++++ Listed entries ++++
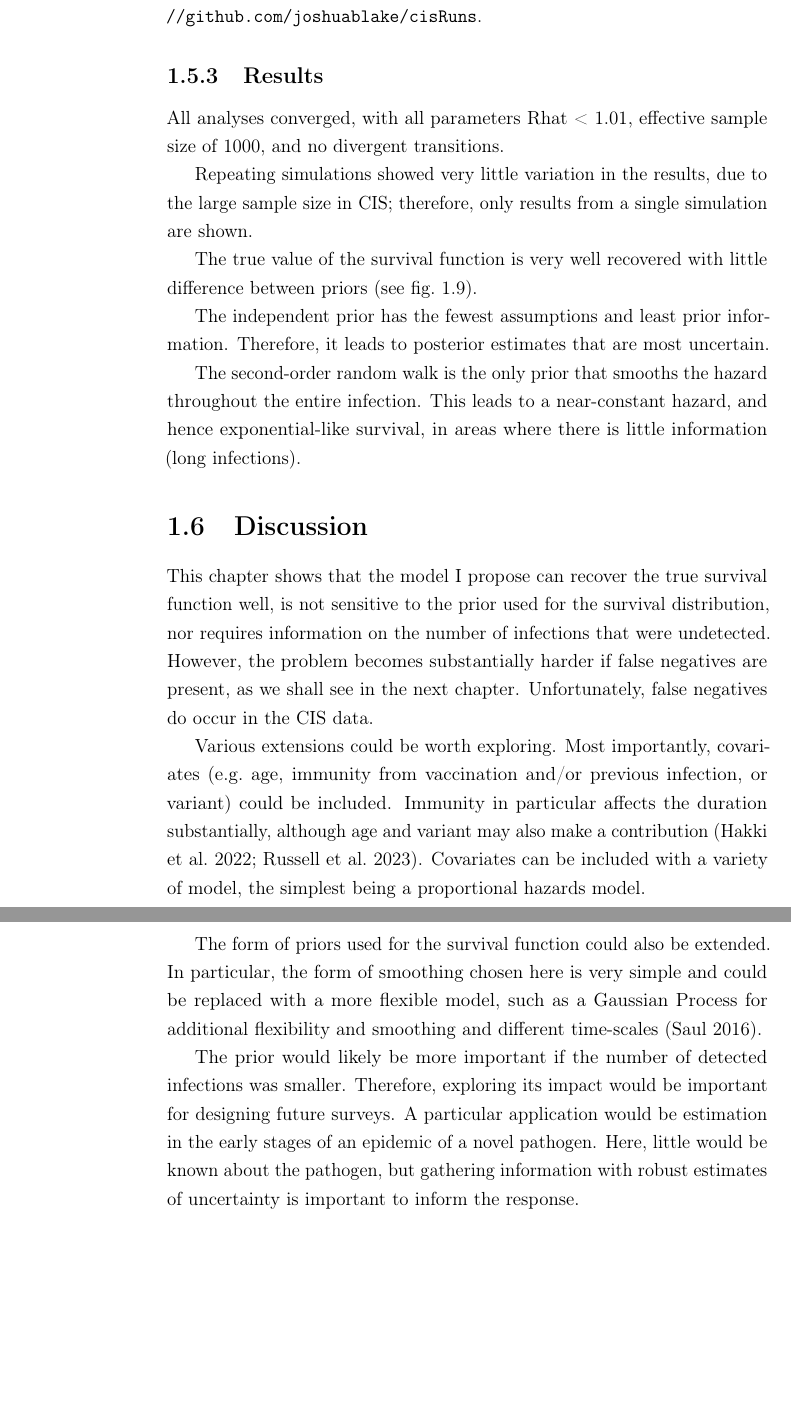
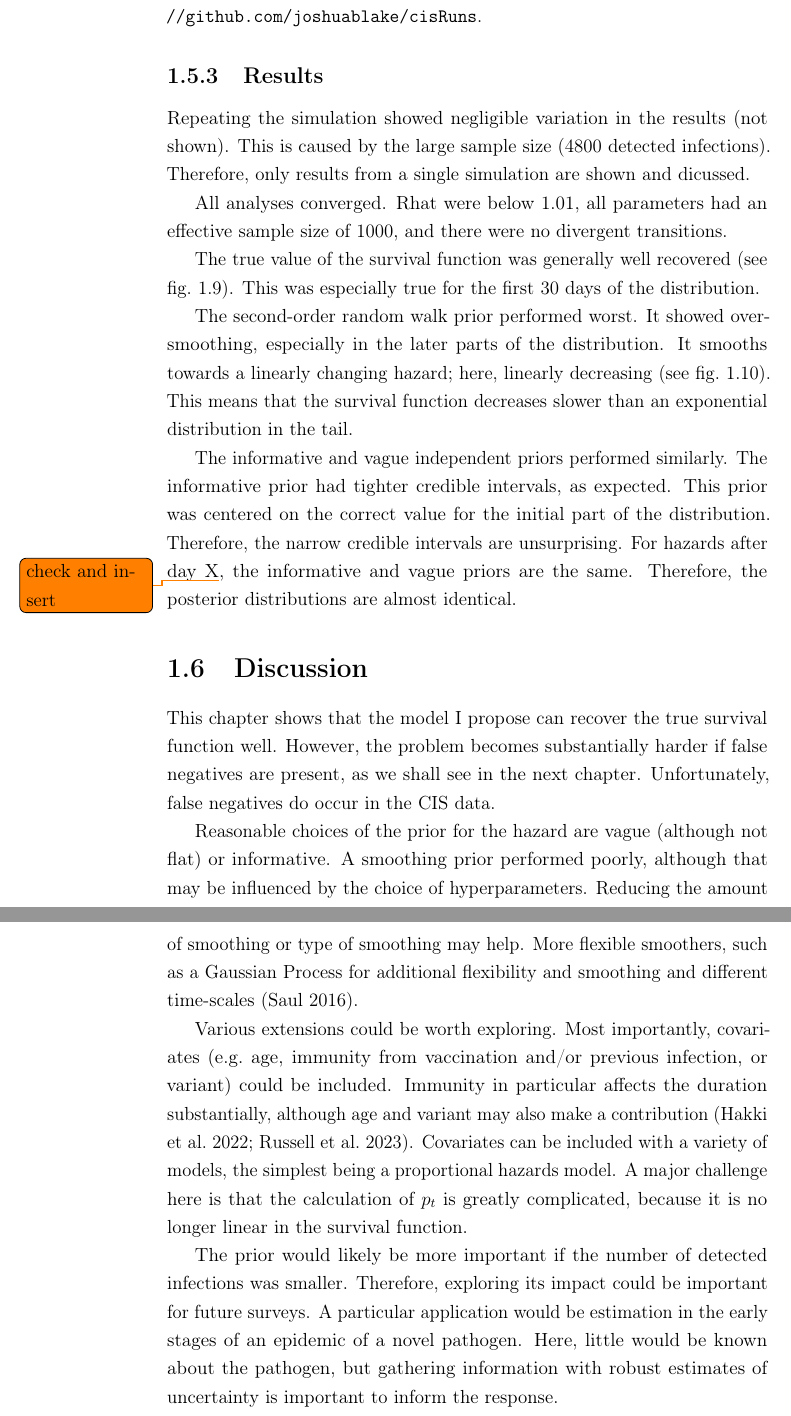
Before and after one commit to joshuablake/thesis, a LaTeX thesis (cis-perfect-testing.tex): two parts of pages 28 and 31 of 33, joined at a grey line, cut so that both start at the same text, the shorter picture padded with empty space. Compiled offline with pdfLaTeX.

Commit message:
finish chapter rewrite

```diff
--- a/cis-perfect-testing.tex
+++ b/cis-perfect-testing.tex
@@ -530,17 +531,27 @@ Code utilising these frameworks to perform the analysis described in this chapte
 
 \subsection{Results}
 
-All analyses converged, with all parameters Rhat < 1.01, effective sample size of 1000, and no divergent transitions.
+Repeating the simulation showed negligible variation in the results (not shown).
+This is caused by the large sample size (4800 detected infections).
+Therefore, only results from a single simulation are shown and dicussed.
 
-Repeating simulations showed very little variation in the results, due to the large sample size in CIS; therefore, only results from a single simulation are shown.
+All analyses converged.
+Rhat were below 1.01, all parameters had an effective sample size of 1000, and there were no divergent transitions.
 
-The true value of the survival function is very well recovered with little difference between priors (see \cref{perf-test:fig:survival-results}).
+The true value of the survival function was generally well recovered (see \cref{perf-test:fig:survival-results}).
+This was especially true for the first 30 days of the distribution.
 
-The independent prior has the fewest assumptions and least prior information.
-Therefore, it leads to posterior estimates that are most uncertain.
+The second-order random walk prior performed worst.
+It showed oversmoothing, especially in the later parts of the distribution.
+It smooths towards a linearly changing hazard; here, linearly decreasing (see \cref{perf-test:fig:hazard-results}).
+This means that the survival function decreases slower than an exponential distribution in the tail.
 
-The second-order random walk is the only prior that smooths the hazard throughout the entire infection.
-This leads to a near-constant hazard, and hence exponential-like survival, in areas where there is little information (long infections).
+The informative and vague independent priors performed similarly.
+The informative prior had tighter credible intervals, as expected.
+This prior was centered on the correct value for the initial part of the distribution.
+Therefore, the narrow credible intervals are unsurprising.
+For hazards after day X\todo{check and insert}, the informative and vague priors are the same.
+Therefore, the posterior distributions are almost identical.
 
 \begin{figure}
   \centering \includegraphics{cis-perfect-testing/survival-results}
@@ -554,20 +565,23 @@ This leads to a near-constant hazard, and hence exponential-like survival, in ar
 
 \section{Discussion} \label{perf-test:sec:discussion}
 
-This chapter shows that the model I propose can recover the true survival function well, is not sensitive to the prior used for the survival distribution, nor requires information on the number of infections that were undetected.
+This chapter shows that the model I propose can recover the true survival function well.
 However, the problem becomes substantially harder if false negatives are present, as we shall see in the next chapter.
 Unfortunately, false negatives do occur in the CIS data.
+
+Reasonable choices of the prior for the hazard are vague (although not flat) or informative.
+A smoothing prior performed poorly, although that may be influenced by the choice of hyperparameters.
+Reducing the amount of smoothing or type of smoothing may help.
+More flexible smoothers, such as a Gaussian Process for additional flexibility and smoothing and different time-scales~\autocite{saulGaussian}.
 
 Various extensions could be worth exploring.
 Most importantly, covariates (\eg age, immunity from vaccination and/or previous infection, or variant) could be included.
 Immunity in particular affects the duration substantially, although age and variant may also make a contribution~\autocites{hakkiOnset}{russellWithinhost}.
-Covariates can be included with a variety of model, the simplest being a proportional hazards model.
-
-The form of priors used for the survival function could also be extended.
-In particular, the form of smoothing chosen here is very simple and could be replaced with a more flexible model, such as a Gaussian Process for additional flexibility and smoothing and different time-scales~\autocite{saulGaussian}.
+Covariates can be included with a variety of models, the simplest being a proportional hazards model.
+A major challenge here is that the calculation of $p_t$ is greatly complicated, because it is no longer linear in the survival function.
 
 The prior would likely be more important if the number of detected infections was smaller.
-Therefore, exploring its impact would be important for designing future surveys.
+Therefore, exploring its impact could be important for future surveys.
 A particular application would be estimation in the early stages of an epidemic of a novel pathogen.
 Here, little would be known about the pathogen, but gathering information with robust estimates of uncertainty is important to inform the response.
 
```
Also changed, not shown: cis-perfect-testing/survival-results.png, cis-perfect-testing.tex (34 more changed lines), 1 other file.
++++
Scan the data above for the string "could" and copy each line where it appears.

→ **Solved exercise**
 Various extensions could be worth exploring.
 Most importantly, covariates (\eg age, immunity from vaccination and/or previous infection, or variant) could be included.
-The form of priors used for the survival function could also be extended.
-In particular, the form of smoothing chosen here is very simple and could be replaced with a more flexible model, such as a Gaussian Process for additional flexibility and smoothing and different time-scales~\autocite{saulGaussian}.
+Therefore, exploring its impact could be important for future surveys.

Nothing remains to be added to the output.